“Heal the Earth to Heal Yourself” is a title of Peggy Wheeler’s article about the Gaia Principle on Examiner.com. It just about says it all, but — who is Gaia, and why heal the Earth itself, or herself, as we are fond of saying? Just think of the planet as a sentient being… and don’t do anything to her that you wouldn’t do to your mother.
Wheeler is a spiritual counselor, Reiki Master, Reconnective Healer, and the developer of a new healing modality called Anam Healing, which is based on the awesome power of universal love. She maintains that we can’t heal ourselves without healing the earth, and there’s no time like the present. Reminding us that the urgency we feel about the need to heal the earth is nothing new, she cites examples of the voices that have spoken out over the centuries, from nameless masses of indigenous peoples, who had lived in harmony with nature, to influential individuals like Hildegard von Bingen. Wheeler offers several suggestions for do-it-now actions we can take. She says,
People who strive to live in balance with the natural world, and who vow to live as stewards for our beautiful life-giving planet, are the wisest and most spiritual of all.
In Bolivia, the big Earth Day event is the First People’s World Conference on Climate Change and Mother Earth’s Rights, a grass-roots response to the violations planetary integrity that go on everywhere. One of the attendees, there to also report on the conference, is Michael Stone, host of KVMR’s Conversations. He tells us these good folks are working on a Declaration of Rights for our mom the Earth! The United Nations Framework Convention on Climate Change thinks this is a great and timely idea, noting:
The 20th century has been the century of the human rights. First, with the approval of the civil and political rights in 1948, and second, with the approval of the economical, social and cultural rights in 1966. Now, the 21th century has to become the century of the Rights of Mother Earth and all natural beings.
At the Metapsychology website, Russ Seidel reviews Margaret Atwood’s The Year of the Flood. Most of the characters in her novel belong to God’s Gardeners, a group that tries to hang onto sanity in an increasingly technologically corrupted world. It’s a post-apocalyptic dystopia story, and the talks given by Adam One to the members are very instructional. Even better are the songs interspersed throughout. This book cannot be appreciated fully unless the audio version is heard! These neo-tribalists have invented their own holidays, such as the Feast of Serpent Wisdom, along with a whole slew of rituals, practices, and saints (Peter Matthiessen, Karen Silkwood, and Rachel Carson, to name but a few.) In fact, you too can “enroll a Saint,” and benefit non-profit environmental organizations at the same time. Yes, The Year of the Flood is nominally science fiction, but when we’ve got corporations selling stuff that makes us sick, and then selling us the cure, it’s not that far from present reality.

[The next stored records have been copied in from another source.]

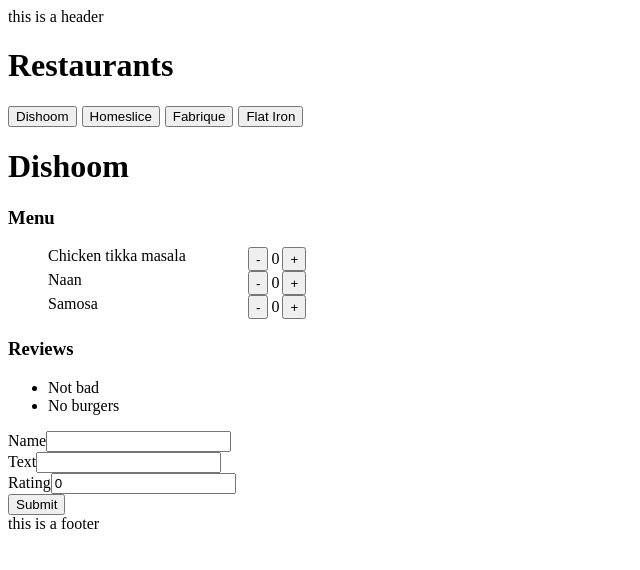
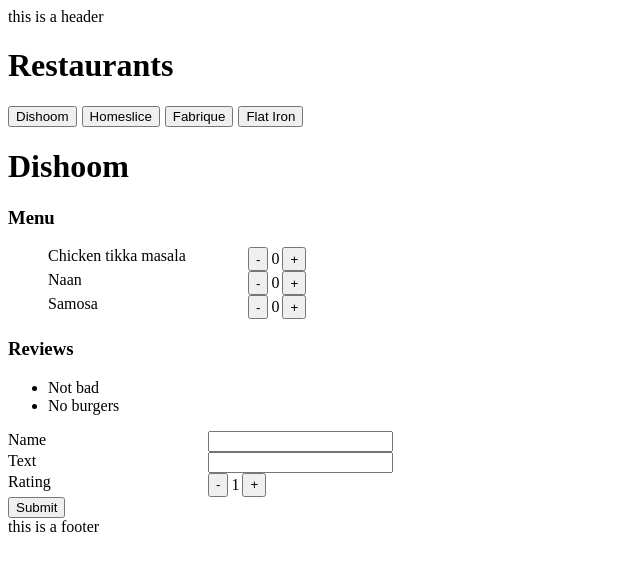
Before and after one commit to Windman/LearnReact, a React (Vite) app in the folder react-with-vite/: page / in a window 1280 px wide. Shown: the top 570 px of the page, without its empty margins (0-640 px from the left). Built offline with nearby package versions, Linux system fonts and the light colour scheme.

Commit message:
Add form review component

```diff
--- a/react-with-vite/src/components/counter/counter.container.jsx
+++ b/react-with-vite/src/components/counter/counter.container.jsx
@@ -4,19 +4,26 @@ import { Counter } from "./counter.component";
 const counterMin = 0;
 const counterMax = 100;
 
-export const CounterContainer = ({ min = counterMin, max = counterMax }) => {
-  const [value, setValue] = useState(min);
+export const CounterContainer = ({
+  min = counterMin,
+  max = counterMax,
+  onChanges = ()=>{},
+}) => {
+  const [value, setValue] = useState([min]); //Как сделать reset для state?
 
   const increment = () => {
     if (value >= max) {
       return;
     }
+    onChanges(value + 1);
     setValue(value + 1);
+
   };
   const decrement = () => {
     if (value <= min) {
       return;
     }
+    onChanges(value - 1);
     setValue(value - 1);
   };
 
--- a/react-with-vite/src/components/restaurant-card/review-form/review-form.component.jsx
+++ b/react-with-vite/src/components/restaurant-card/review-form/review-form.component.jsx
@@ -1,18 +1,14 @@
 import { useReviewForm } from "./review-form.hook";
+import { CounterContainer } from "../../counter/counter.container";
 
 export const ReviewForm = () => {
   const { form, updateField, resetForm } = useReviewForm();
   const { name, text, rating } = form;
 
-  const handleSubmit = (form) => {
-    console.log("handle submit", form);
-    resetForm();
-  };
-
   return (
     <div>
-      <div>
-        <span>Name</span>
+      <div className="df">
+        <span className="form__label">Name</span>
         <input
           value={name}
           onChange={(event) => {
@@ -20,8 +16,8 @@ export const ReviewForm = () => {
           }}
         />
       </div>
-      <div>
-        <span>Text</span>
+      <div className="df">
+        <span className="form__label">Text</span>
         <input
           value={text}
           onChange={(event) => {
@@ -29,20 +25,24 @@ export const ReviewForm = () => {
           }}
         />
       </div>
-      <div>
-        <span>Rating</span>
-        <input
-          value={rating}
-          onChange={(event) => {
-            updateField("setRating", event.target.value);
-          }}
-        />
+      <div className="df">
+        <span className="form__label">Rating</span>
+        {
+          <CounterContainer
+            min={1}
+            max={5}
+            onChanges={(counterValue) => {
+              updateField("setRating", counterValue);
+            }}
+          />
+        }
       </div>
       <div>
         <button
           type="submit"
           onClick={() => {
-            handleSubmit(form);
+            console.log("review form", form);
+            resetForm();
           }}
         >
           Submit
--- a/react-with-vite/src/components/restaurant-card/review-form/review-form.hook.jsx
+++ b/react-with-vite/src/components/restaurant-card/review-form/review-form.hook.jsx
@@ -3,7 +3,7 @@ import { useReducer } from "react";
 const INITIAL_REVIEW_FORM = {
   name: "",
   text: "",
-  rating: 0,
+  rating: 1,
 };
 
 function reducer(state, { formField, payload }) {
--- a/react-with-vite/src/styles.css
+++ b/react-with-vite/src/styles.css
@@ -32,3 +32,7 @@
 .navigation-item {
     padding-right: 5px;
 }
+
+.form__label {
+    width: 200px;
+}
```
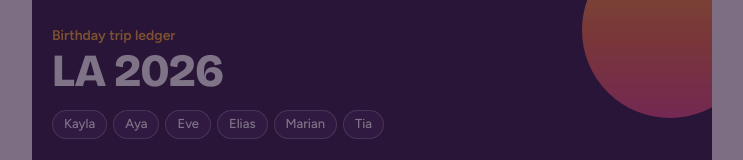
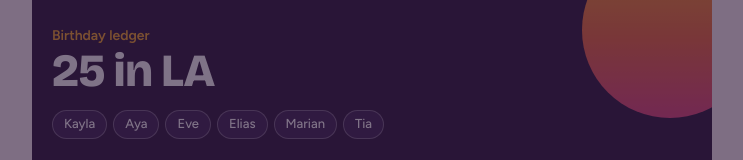
Before and after one commit to kaylastan/LA-2026, a plain HTML site: page index.html in a window 1280 px wide. Shown: the top 160 px of the page, without its empty margins (268-1011 px from the left). Drawn offline with nearby package versions, Linux system fonts and the light colour scheme; a script that the page names is missing.

Commit message:
Rename the app to 25 in LA
Co-Authored-By: Claude Opus 5.5 <noreply@anthropic.com>
Claude-Session: https://claude.ai/code/session_01SN4T2AGvkcX74fgR8Tupdz

```diff
--- a/index.html
+++ b/index.html
@@ -3,12 +3,12 @@
 <head>
 <meta charset="UTF-8">
 <meta name="viewport" content="width=device-width, initial-scale=1.0, viewport-fit=cover">
-<title>LA 2026 Trip Split</title>
+<title>25 in LA Birthday Ledger</title>
 <link rel="manifest" href="manifest.json">
 <meta name="mobile-web-app-capable" content="yes">
 <meta name="apple-mobile-web-app-capable" content="yes">
 <meta name="apple-mobile-web-app-status-bar-style" content="black-translucent">
-<meta name="apple-mobile-web-app-title" content="LA Split">
+<meta name="apple-mobile-web-app-title" content="25 in LA">
 <meta name="theme-color" content="#2A1638">
 <link rel="apple-touch-icon" href="icon-192.png">
 <link rel="icon" href="icon-192.png">
@@ -226,8 +226,8 @@
 <div class="app">
 
   <header class="header">
-    <p class="trip-kind">Birthday trip ledger</p>
-    <h1 class="trip-title">LA 2026</h1>
+    <p class="trip-kind">Birthday ledger</p>
+    <h1 class="trip-title">25 in LA</h1>
     <div class="traveler-row" id="travelerRow"></div>
     <p class="whoami" id="whoami"></p>
   </header>
```
Also changed, not shown: manifest.json.
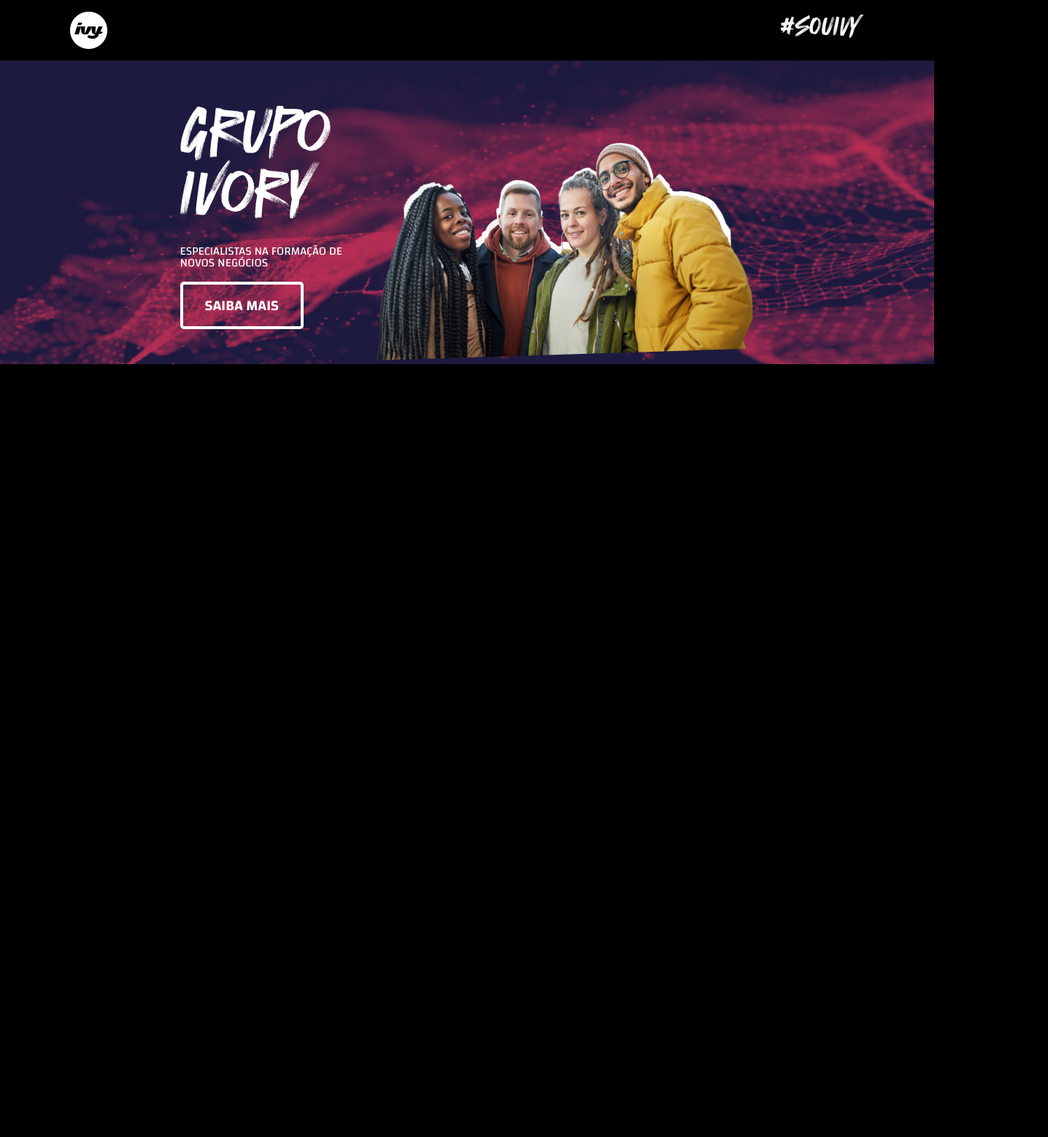
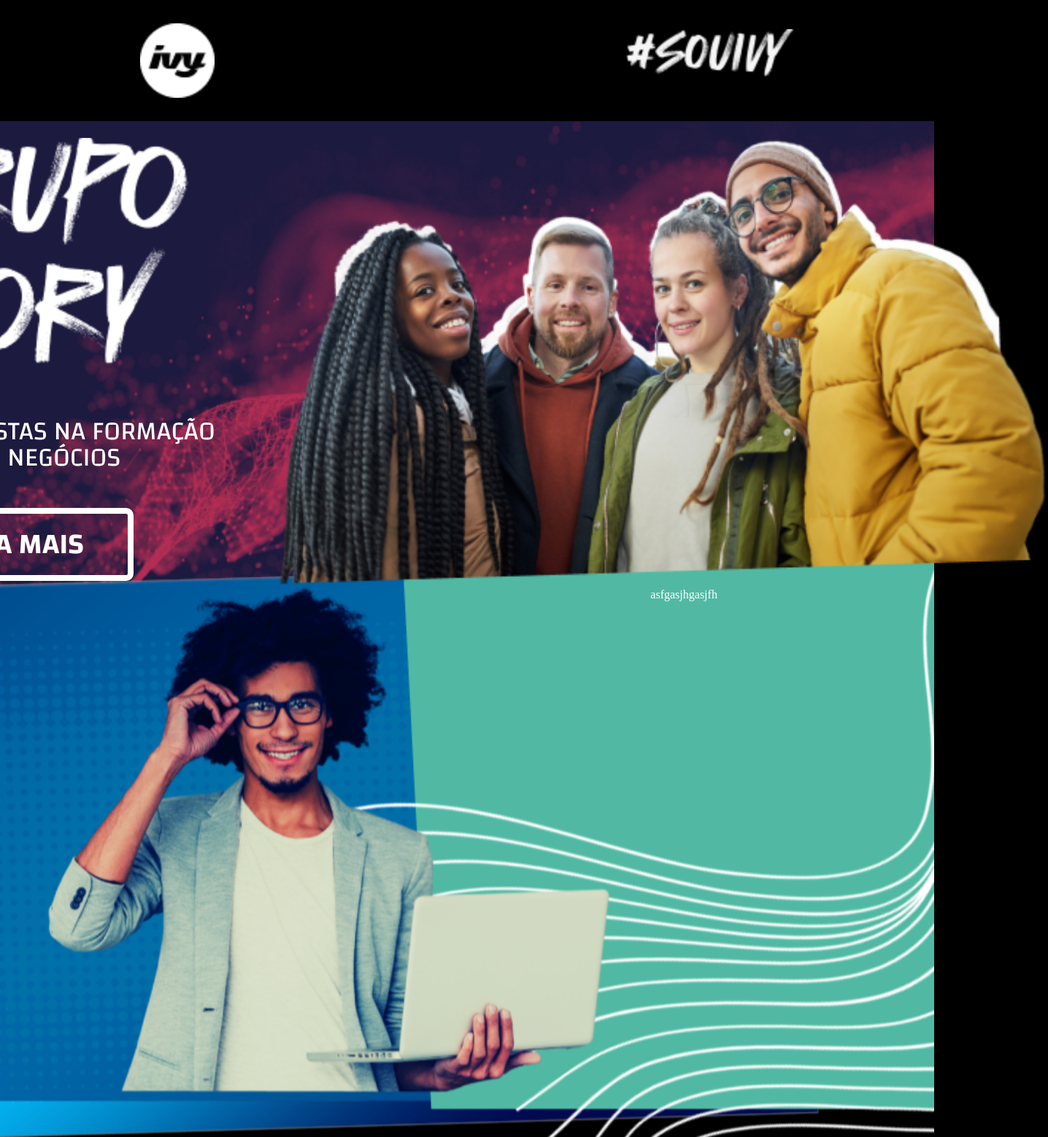
Before and after one commit to w-tangly/ivy, a plain HTML site: page index.html in a window 1280 px wide. Shown: the whole page at 73% size, 1436 px wide, since content can reach past the window. Before the commit the page ends 800 px from the top, so only its background shows below. Drawn offline with Linux system fonts and the light colour scheme.

Commit message:
preguiça

```diff
--- a/index.html
+++ b/index.html
@@ -27,16 +27,15 @@
             </div>
         </div>
     </main>
-    <!-- <section>
+    <section>
         <div class="hero">
             <div class="heroimg">
-                <img src="./img/Group 13.png" alt="">
             </div>
             <div class="herotxt">
-
+                asfgasjhgasjfh
             </div>
         </div>
-    </section> -->
+    </section>
 </body>
 
 </html>
--- a/style.css
+++ b/style.css
@@ -16,6 +16,7 @@
 
 html{
     background-color: black;
+    overflow-x: hidden;
 }
 
 header{
@@ -23,22 +24,22 @@
     flex-direction: row;
     align-items: center;
     justify-content: space-between;
-    padding: 1rem 6rem;
+    padding: 2rem 12rem;
 }
 
 header .logo{
-    width: 51px;
-    height: 51px;
+    width: 102px;
+    height: 102px;
 }
 
 header .squivy{
-    width: 115px;
-    height: 43px;
+    width: 230px;
+    height: 86px;
 }
 /* FIM HEADER */
 
 /* LANDING PAGE / MAIN */
-.main{
+main .main{
     background-image: url('fundo.png');
     background-repeat: no-repeat;
     background-size: 100% 100%;
@@ -46,25 +47,56 @@
     flex-direction: row;
     justify-content: center;
     align-items: center;
+    height: 80vh;
+    z-index: 1;
+}
+
+.main .img{
+    align-self: end;
 }
 
 .text{
     font-family: Changa;
-    font-family: 14px;
-    max-width: 240px;
+    font-size: 36px;
+    max-width: 480px;
+}
+
+.text img{
+    width: 482px;
 }
 
 .text p{
-    margin-bottom: 2rem;
+    margin-bottom: 4rem;
     line-height: 1;
 }
 
 .saibamais{
     text-decoration: none;
-    border: solid white 4px;
-    padding: 10px 30px;
+    border: solid white 8px;
+    padding: 5px 60px;
     font-weight: 600;
-    font-size: 20px;
-    border-radius: 5px;
+    font-size: 40px;
+    border-radius: 10px;
+}
+
+.img img{
+    width: 1112px;
 }
 /* FIM LANDING PAGE / MAIN */
+
+section .hero{
+    background-image: url('./img/Group\ 13.png');
+    background-repeat: no-repeat;
+    background-size: 100% 100%;
+    min-width: 100vw;
+    min-height: 100vh;
+    overflow-x: hidden;
+    z-index: 2;
+    margin-top: -3rem;
+    display: flex;
+    justify-content: space-around;
+}
+
+.herotxt{
+    padding-top: 3rem;
+}
```
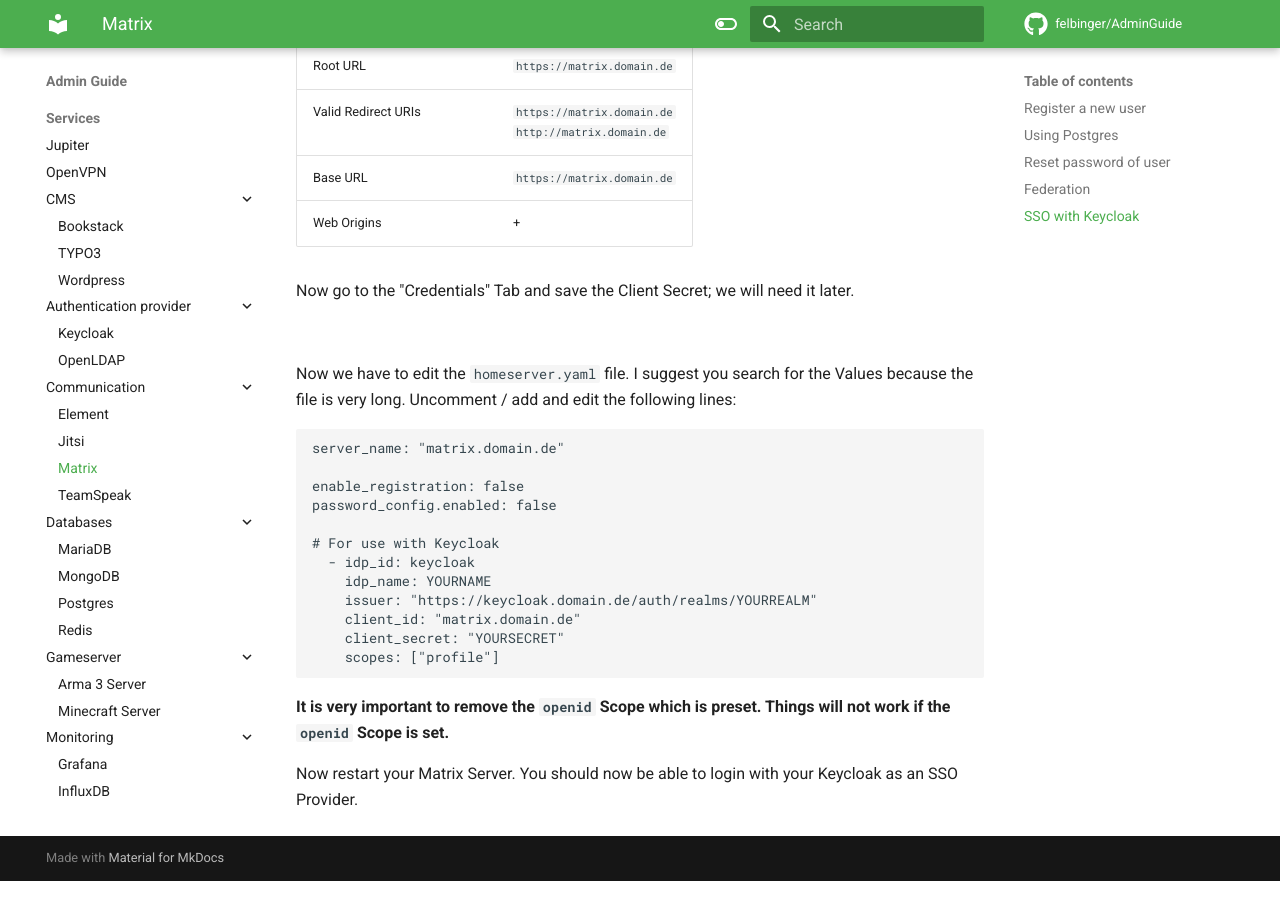
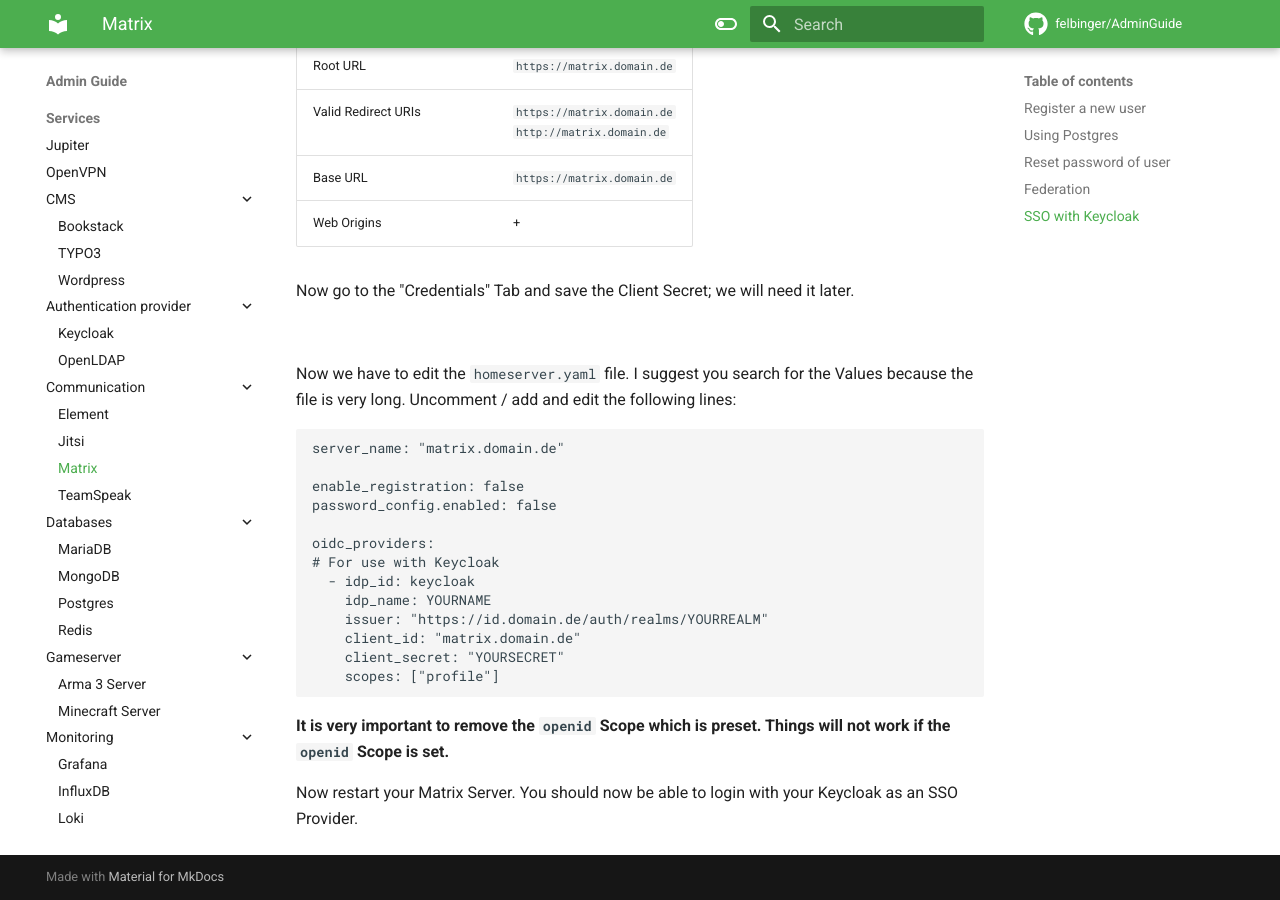
Before and after one commit to felbinger/AdminGuide, an MkDocs documentation site: the page built from docs/services/communication/matrix.md, in a window 1280 px wide and 900 px high, scrolled down 3543 px. Built offline with MkDocs 1.6.1 and Material for MkDocs 9.7.7, drawn with Linux system fonts in a browser that asks for light colours; nearby versions of some CDN libraries; comment, search, counter and statistics services are not loaded; part of the change alters nothing that is shown.

Commit message:
Fixed matrix (#53)

```diff
--- a/docs/services/communication/matrix.md
+++ b/docs/services/communication/matrix.md
@@ -151,10 +151,11 @@ server_name: "matrix.domain.de"
 enable_registration: false
 password_config.enabled: false
 
+oidc_providers:
 # For use with Keycloak
   - idp_id: keycloak
     idp_name: YOURNAME
-    issuer: "https://keycloak.domain.de/auth/realms/YOURREALM"
+    issuer: "https://id.domain.de/auth/realms/YOURREALM"
     client_id: "matrix.domain.de"
     client_secret: "YOURSECRET"
     scopes: ["profile"]
```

Source: “Heal the earth to heal yourself,” Examiner.com 04/06/10
Source: “LA Eclectic Spirituality Examiner’s Articles,” Examiner.com
Source: “Rights of Mother Earth,” MotherEarthRights.org, 02/21/10
Source: “Review – The Year of the Flood,” Metapsychology, 04/06/10
Source: “Enroll a Saint,” YearOfTheFlood.com
Image by alicepopkorn, used under its Creative Commons license.